━━ RECORDS SHOWN

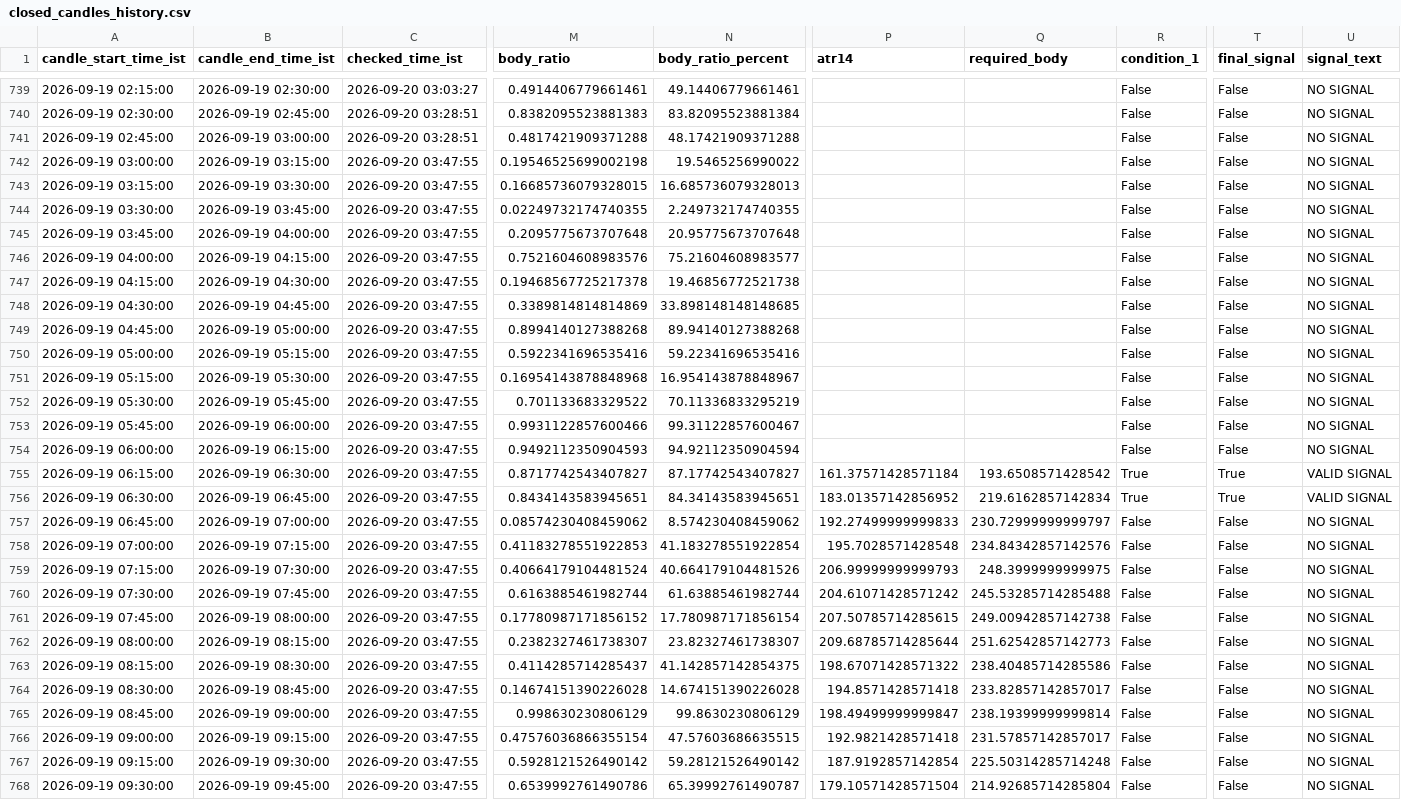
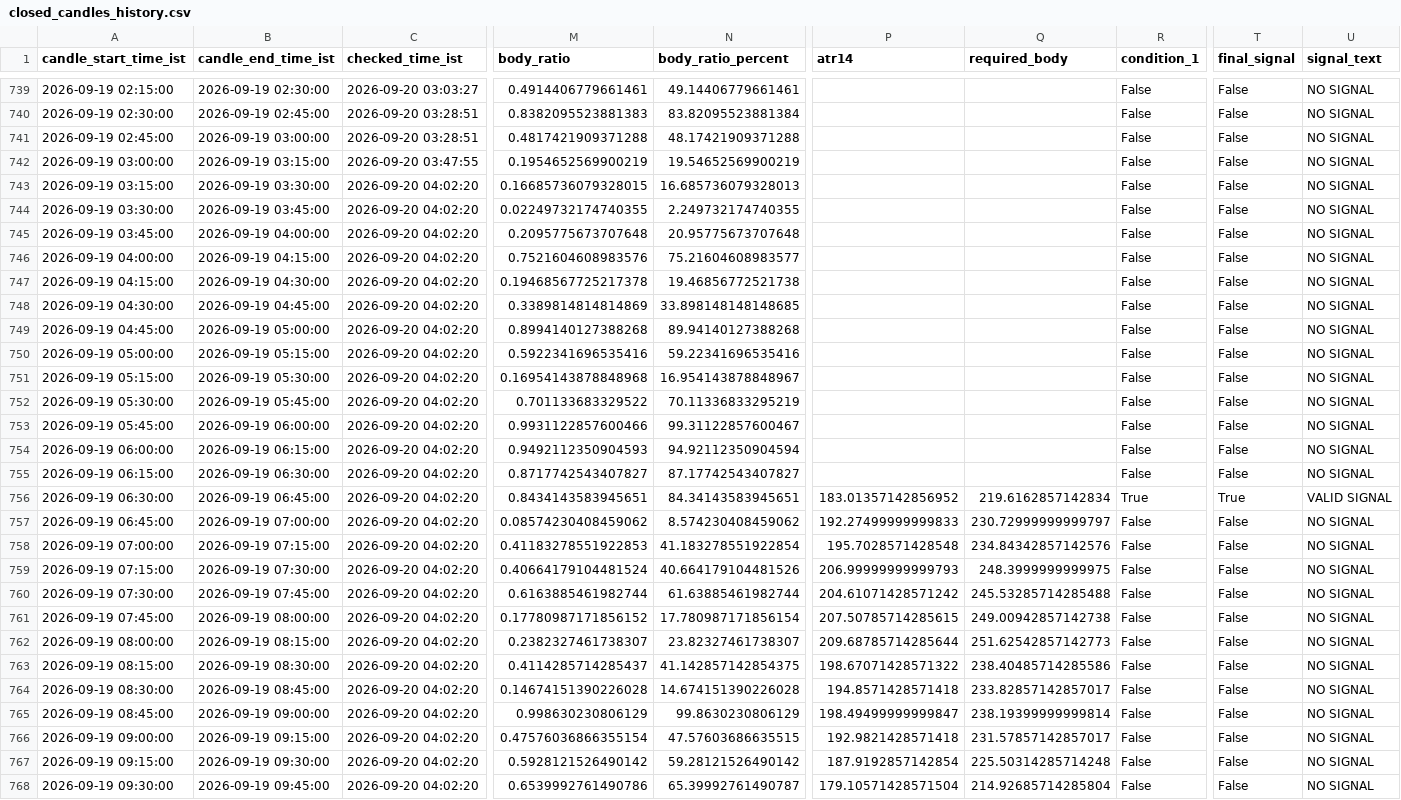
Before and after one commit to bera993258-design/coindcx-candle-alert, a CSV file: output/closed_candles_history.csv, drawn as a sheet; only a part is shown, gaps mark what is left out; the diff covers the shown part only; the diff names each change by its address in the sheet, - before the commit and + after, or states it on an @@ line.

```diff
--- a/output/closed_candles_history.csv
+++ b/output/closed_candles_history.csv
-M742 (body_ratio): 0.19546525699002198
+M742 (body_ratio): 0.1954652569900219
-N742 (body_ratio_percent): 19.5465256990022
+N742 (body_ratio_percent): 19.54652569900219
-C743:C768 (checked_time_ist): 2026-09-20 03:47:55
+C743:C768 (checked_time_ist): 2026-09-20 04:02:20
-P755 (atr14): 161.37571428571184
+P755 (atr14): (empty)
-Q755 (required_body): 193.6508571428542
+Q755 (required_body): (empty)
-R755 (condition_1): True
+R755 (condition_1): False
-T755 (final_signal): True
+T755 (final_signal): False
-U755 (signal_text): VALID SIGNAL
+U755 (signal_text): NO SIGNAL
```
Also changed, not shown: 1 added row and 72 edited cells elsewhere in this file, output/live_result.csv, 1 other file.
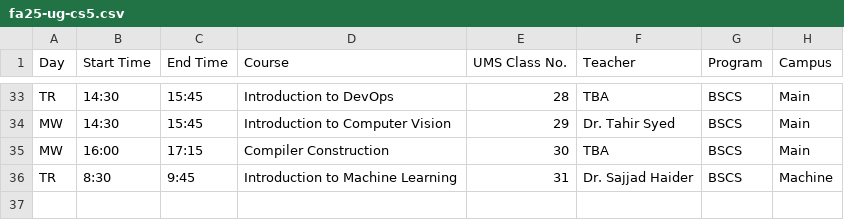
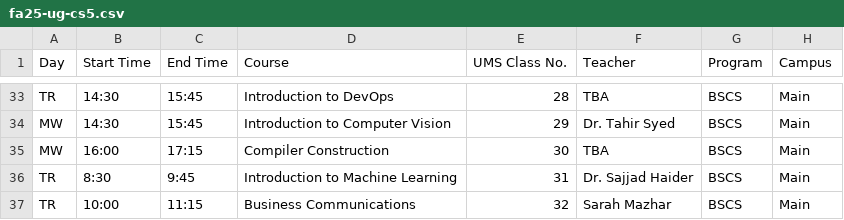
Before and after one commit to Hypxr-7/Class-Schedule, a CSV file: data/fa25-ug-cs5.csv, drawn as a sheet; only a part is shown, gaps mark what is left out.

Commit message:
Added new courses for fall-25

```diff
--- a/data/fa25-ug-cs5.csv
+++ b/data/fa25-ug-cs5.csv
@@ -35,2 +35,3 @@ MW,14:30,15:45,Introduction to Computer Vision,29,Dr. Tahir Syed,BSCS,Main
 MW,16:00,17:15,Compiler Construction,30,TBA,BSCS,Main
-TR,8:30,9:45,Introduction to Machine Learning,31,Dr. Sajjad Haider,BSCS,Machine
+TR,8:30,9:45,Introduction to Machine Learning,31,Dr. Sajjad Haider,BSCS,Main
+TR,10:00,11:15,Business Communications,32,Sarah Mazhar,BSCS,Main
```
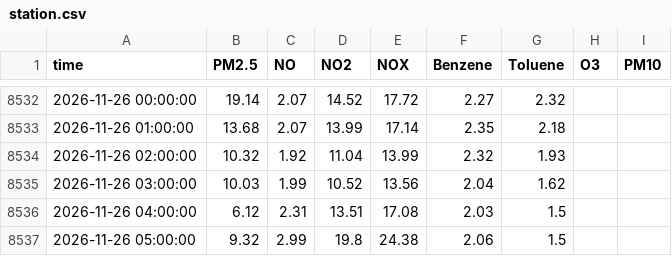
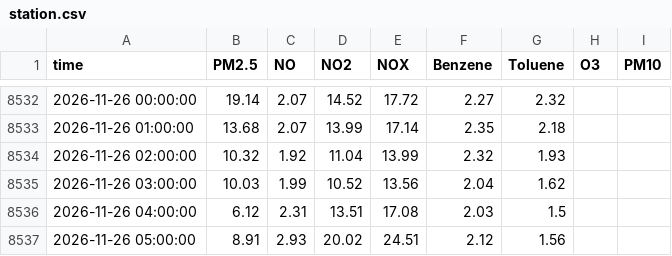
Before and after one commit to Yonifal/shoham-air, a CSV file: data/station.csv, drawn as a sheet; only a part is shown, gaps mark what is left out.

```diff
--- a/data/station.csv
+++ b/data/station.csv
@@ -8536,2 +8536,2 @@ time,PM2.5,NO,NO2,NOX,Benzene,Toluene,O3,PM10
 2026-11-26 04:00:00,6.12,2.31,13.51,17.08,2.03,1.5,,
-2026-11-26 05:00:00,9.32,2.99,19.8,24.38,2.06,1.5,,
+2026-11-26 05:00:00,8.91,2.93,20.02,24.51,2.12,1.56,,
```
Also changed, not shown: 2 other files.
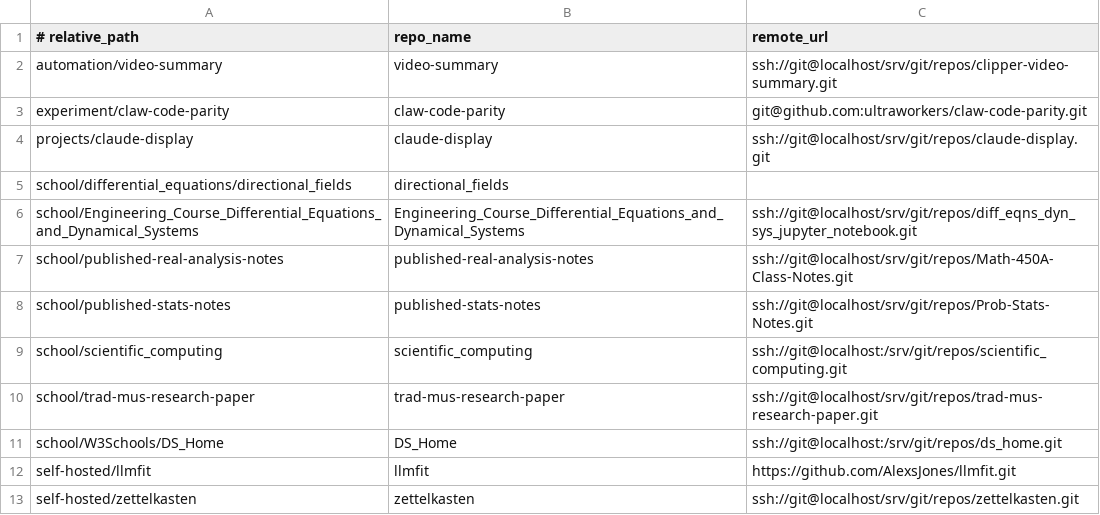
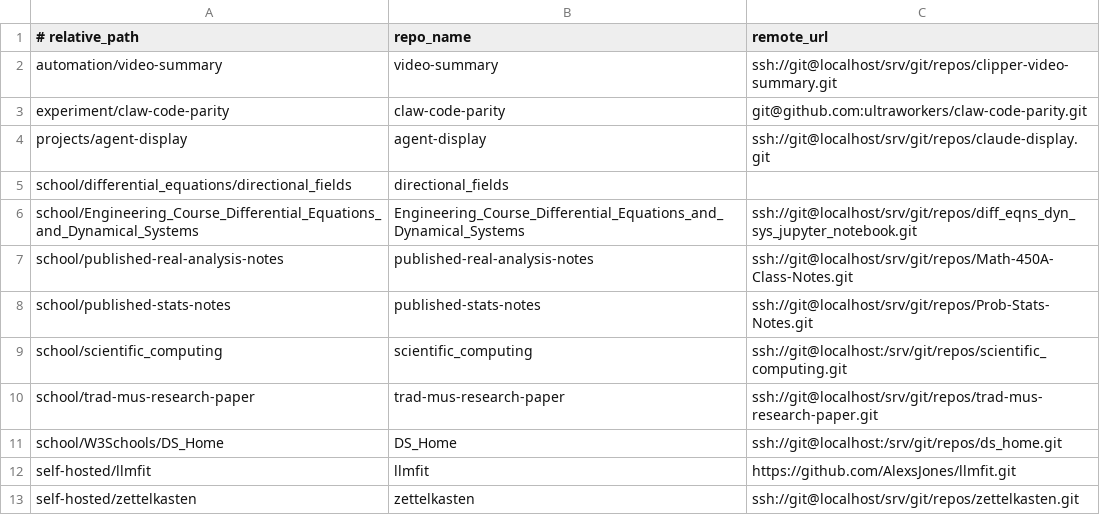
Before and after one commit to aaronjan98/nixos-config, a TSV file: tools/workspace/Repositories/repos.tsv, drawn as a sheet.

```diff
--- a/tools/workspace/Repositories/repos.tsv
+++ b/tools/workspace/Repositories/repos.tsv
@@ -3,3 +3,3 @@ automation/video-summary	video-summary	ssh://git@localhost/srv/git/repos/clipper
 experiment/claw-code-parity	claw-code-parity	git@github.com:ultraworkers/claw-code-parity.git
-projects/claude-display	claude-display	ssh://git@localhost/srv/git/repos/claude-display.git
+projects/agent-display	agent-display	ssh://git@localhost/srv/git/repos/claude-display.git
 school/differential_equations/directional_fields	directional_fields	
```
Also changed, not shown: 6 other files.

━━━━

TASK ITEM: If a record holds a picture, leave the picture out and copy the rest exactly.

WRITTEN SOLUTION:
Before and after one commit to bera993258-design/coindcx-candle-alert, a CSV file: output/closed_candles_history.csv, drawn as a sheet; only a part is shown, gaps mark what is left out; the diff covers the shown part only; the diff names each change by its address in the sheet, - before the commit and + after, or states it on an @@ line.

```diff
--- a/output/closed_candles_history.csv
+++ b/output/closed_candles_history.csv
-M742 (body_ratio): 0.19546525699002198
+M742 (body_ratio): 0.1954652569900219
-N742 (body_ratio_percent): 19.5465256990022
+N742 (body_ratio_percent): 19.54652569900219
-C743:C768 (checked_time_ist): 2026-09-20 03:47:55
+C743:C768 (checked_time_ist): 2026-09-20 04:02:20
-P755 (atr14): 161.37571428571184
+P755 (atr14): (empty)
-Q755 (required_body): 193.6508571428542
+Q755 (required_body): (empty)
-R755 (condition_1): True
+R755 (condition_1): False
-T755 (final_signal): True
+T755 (final_signal): False
-U755 (signal_text): VALID SIGNAL
+U755 (signal_text): NO SIGNAL
```
Also changed, not shown: 1 added row and 72 edited cells elsewhere in this file, output/live_result.csv, 1 other file.
Before and after one commit to Hypxr-7/Class-Schedule, a CSV file: data/fa25-ug-cs5.csv, drawn as a sheet; only a part is shown, gaps mark what is left out.

Commit message:
Added new courses for fall-25

```diff
--- a/data/fa25-ug-cs5.csv
+++ b/data/fa25-ug-cs5.csv
@@ -35,2 +35,3 @@ MW,14:30,15:45,Introduction to Computer Vision,29,Dr. Tahir Syed,BSCS,Main
 MW,16:00,17:15,Compiler Construction,30,TBA,BSCS,Main
-TR,8:30,9:45,Introduction to Machine Learning,31,Dr. Sajjad Haider,BSCS,Machine
+TR,8:30,9:45,Introduction to Machine Learning,31,Dr. Sajjad Haider,BSCS,Main
+TR,10:00,11:15,Business Communications,32,Sarah Mazhar,BSCS,Main
```
Before and after one commit to Yonifal/shoham-air, a CSV file: data/station.csv, drawn as a sheet; only a part is shown, gaps mark what is left out.

```diff
--- a/data/station.csv
+++ b/data/station.csv
@@ -8536,2 +8536,2 @@ time,PM2.5,NO,NO2,NOX,Benzene,Toluene,O3,PM10
 2026-11-26 04:00:00,6.12,2.31,13.51,17.08,2.03,1.5,,
-2026-11-26 05:00:00,9.32,2.99,19.8,24.38,2.06,1.5,,
+2026-11-26 05:00:00,8.91,2.93,20.02,24.51,2.12,1.56,,
```
Also changed, not shown: 2 other files.
Before and after one commit to aaronjan98/nixos-config, a TSV file: tools/workspace/Repositories/repos.tsv, drawn as a sheet.

```diff
--- a/tools/workspace/Repositories/repos.tsv
+++ b/tools/workspace/Repositories/repos.tsv
@@ -3,3 +3,3 @@ automation/video-summary	video-summary	ssh://git@localhost/srv/git/repos/clipper
 experiment/claw-code-parity	claw-code-parity	git@github.com:ultraworkers/claw-code-parity.git
-projects/claude-display	claude-display	ssh://git@localhost/srv/git/repos/claude-display.git
+projects/agent-display	agent-display	ssh://git@localhost/srv/git/repos/claude-display.git
 school/differential_equations/directional_fields	directional_fields	
```
Also changed, not shown: 6 other files.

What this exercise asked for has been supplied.